**Given entries:**
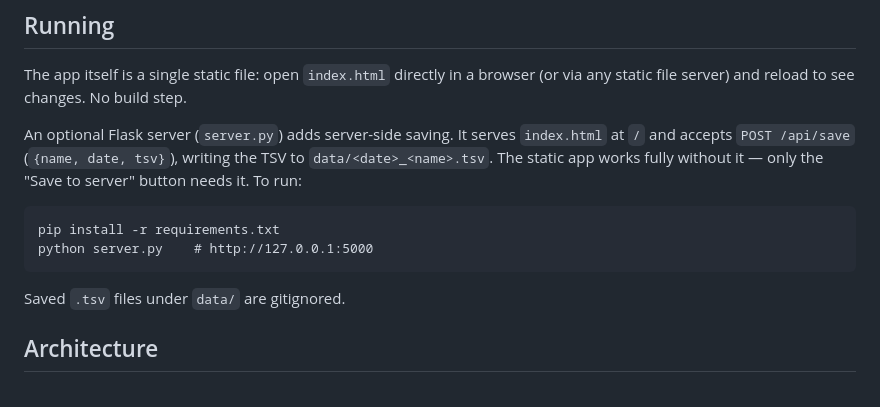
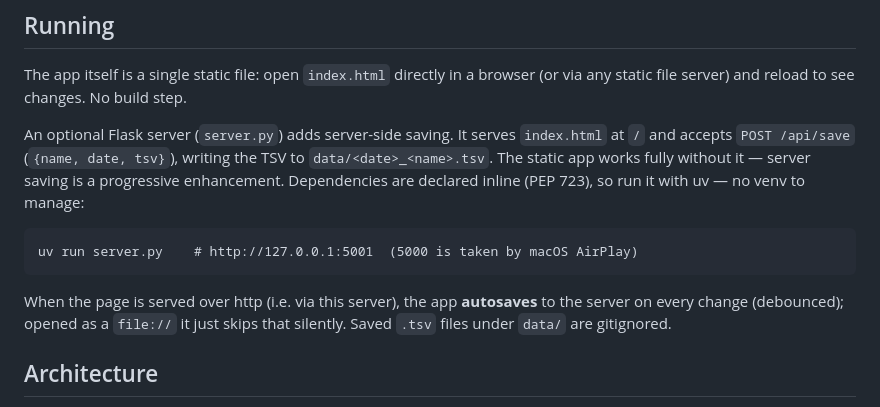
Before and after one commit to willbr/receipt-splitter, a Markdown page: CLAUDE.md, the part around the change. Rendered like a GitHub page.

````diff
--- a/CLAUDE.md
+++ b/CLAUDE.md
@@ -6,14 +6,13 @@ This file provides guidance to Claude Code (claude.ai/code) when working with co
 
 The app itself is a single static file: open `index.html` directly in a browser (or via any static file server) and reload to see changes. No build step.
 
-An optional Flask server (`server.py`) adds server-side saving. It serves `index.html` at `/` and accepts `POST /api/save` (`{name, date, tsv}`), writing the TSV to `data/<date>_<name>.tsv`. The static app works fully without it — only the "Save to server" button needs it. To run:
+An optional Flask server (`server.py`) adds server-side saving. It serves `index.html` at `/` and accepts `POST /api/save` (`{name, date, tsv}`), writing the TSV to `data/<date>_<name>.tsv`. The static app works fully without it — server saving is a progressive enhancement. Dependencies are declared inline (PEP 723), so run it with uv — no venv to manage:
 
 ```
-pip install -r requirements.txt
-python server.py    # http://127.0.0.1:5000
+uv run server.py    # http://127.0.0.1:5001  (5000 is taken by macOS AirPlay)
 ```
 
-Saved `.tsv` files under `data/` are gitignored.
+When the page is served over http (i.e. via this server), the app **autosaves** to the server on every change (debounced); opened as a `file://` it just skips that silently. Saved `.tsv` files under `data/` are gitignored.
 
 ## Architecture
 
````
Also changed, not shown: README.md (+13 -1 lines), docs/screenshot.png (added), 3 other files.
==
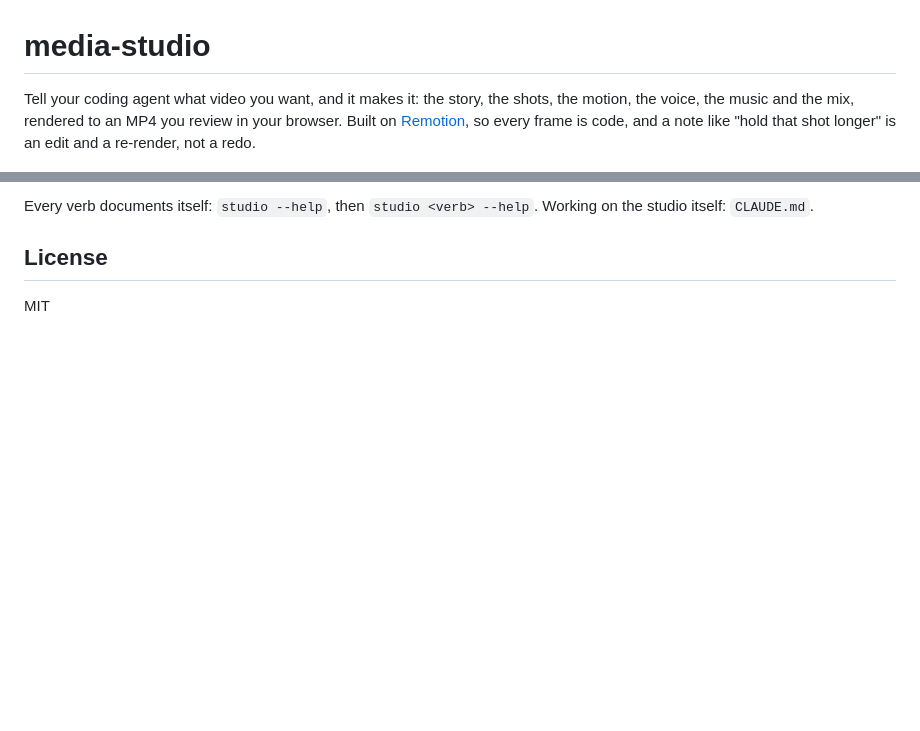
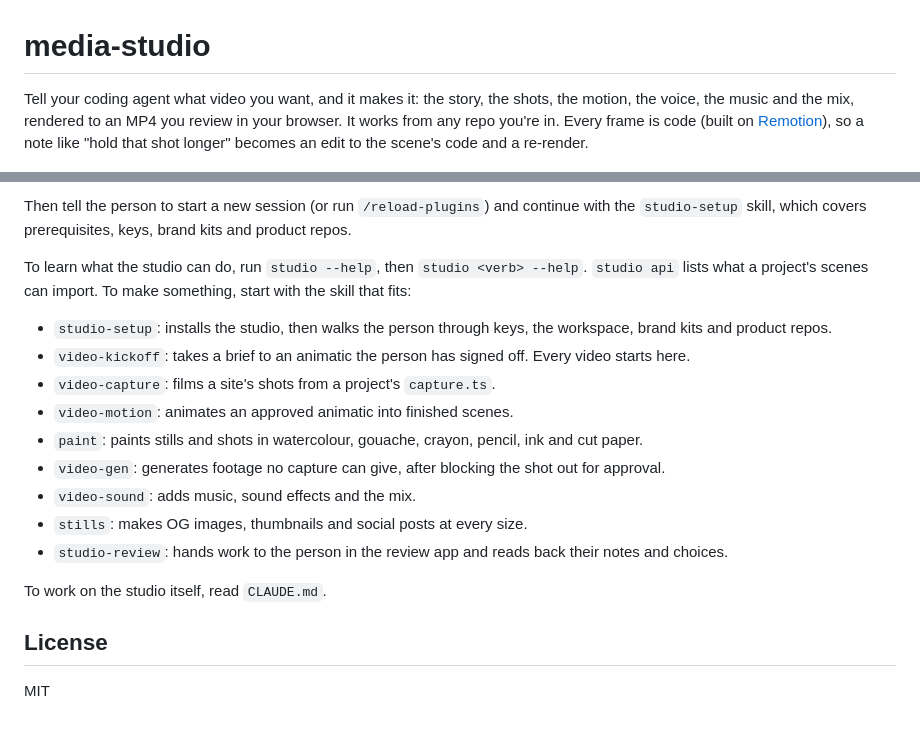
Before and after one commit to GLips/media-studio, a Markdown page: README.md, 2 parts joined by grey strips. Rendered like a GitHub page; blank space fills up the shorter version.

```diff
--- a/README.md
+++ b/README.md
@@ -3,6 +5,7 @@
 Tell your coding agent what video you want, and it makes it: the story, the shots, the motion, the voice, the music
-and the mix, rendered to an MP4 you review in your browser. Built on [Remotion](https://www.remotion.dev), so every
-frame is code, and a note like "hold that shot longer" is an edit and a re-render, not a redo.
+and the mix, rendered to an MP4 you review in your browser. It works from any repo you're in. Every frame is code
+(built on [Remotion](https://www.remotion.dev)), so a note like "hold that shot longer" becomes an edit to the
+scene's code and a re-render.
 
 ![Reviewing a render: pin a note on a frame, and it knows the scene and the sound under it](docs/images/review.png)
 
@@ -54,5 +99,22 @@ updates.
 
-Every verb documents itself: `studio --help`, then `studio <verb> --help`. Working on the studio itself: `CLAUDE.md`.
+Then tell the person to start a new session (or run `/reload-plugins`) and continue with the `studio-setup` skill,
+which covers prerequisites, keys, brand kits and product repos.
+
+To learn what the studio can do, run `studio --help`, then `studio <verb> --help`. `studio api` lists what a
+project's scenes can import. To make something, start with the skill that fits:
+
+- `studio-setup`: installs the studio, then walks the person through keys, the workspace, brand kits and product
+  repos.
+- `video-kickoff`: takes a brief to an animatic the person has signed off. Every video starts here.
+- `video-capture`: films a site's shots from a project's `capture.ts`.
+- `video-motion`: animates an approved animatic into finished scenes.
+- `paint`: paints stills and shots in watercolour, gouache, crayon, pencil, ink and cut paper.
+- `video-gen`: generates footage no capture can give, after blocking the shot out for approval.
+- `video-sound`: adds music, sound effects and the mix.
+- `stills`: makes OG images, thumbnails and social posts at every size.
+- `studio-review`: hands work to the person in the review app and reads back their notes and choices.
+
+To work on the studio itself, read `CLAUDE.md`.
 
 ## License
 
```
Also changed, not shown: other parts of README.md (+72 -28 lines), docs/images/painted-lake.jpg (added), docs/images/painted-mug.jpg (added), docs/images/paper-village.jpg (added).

**What is expected:**
Repeat word for word the lines above that run from the line containing "Before and after one commit to willbr/receipt-splitter, a" through the line containing "Also changed, not shown: README.md", both ends included, and nothing else.

**Task result:**
Before and after one commit to willbr/receipt-splitter, a Markdown page: CLAUDE.md, the part around the change. Rendered like a GitHub page.

````diff
--- a/CLAUDE.md
+++ b/CLAUDE.md
@@ -6,14 +6,13 @@ This file provides guidance to Claude Code (claude.ai/code) when working with co
 
 The app itself is a single static file: open `index.html` directly in a browser (or via any static file server) and reload to see changes. No build step.
 
-An optional Flask server (`server.py`) adds server-side saving. It serves `index.html` at `/` and accepts `POST /api/save` (`{name, date, tsv}`), writing the TSV to `data/<date>_<name>.tsv`. The static app works fully without it — only the "Save to server" button needs it. To run:
+An optional Flask server (`server.py`) adds server-side saving. It serves `index.html` at `/` and accepts `POST /api/save` (`{name, date, tsv}`), writing the TSV to `data/<date>_<name>.tsv`. The static app works fully without it — server saving is a progressive enhancement. Dependencies are declared inline (PEP 723), so run it with uv — no venv to manage:
 
 ```
-pip install -r requirements.txt
-python server.py    # http://127.0.0.1:5000
+uv run server.py    # http://127.0.0.1:5001  (5000 is taken by macOS AirPlay)
 ```
 
-Saved `.tsv` files under `data/` are gitignored.
+When the page is served over http (i.e. via this server), the app **autosaves** to the server on every change (debounced); opened as a `file://` it just skips that silently. Saved `.tsv` files under `data/` are gitignored.
 
 ## Architecture
 
````
Also changed, not shown: README.md (+13 -1 lines), docs/screenshot.png (added), 3 other files.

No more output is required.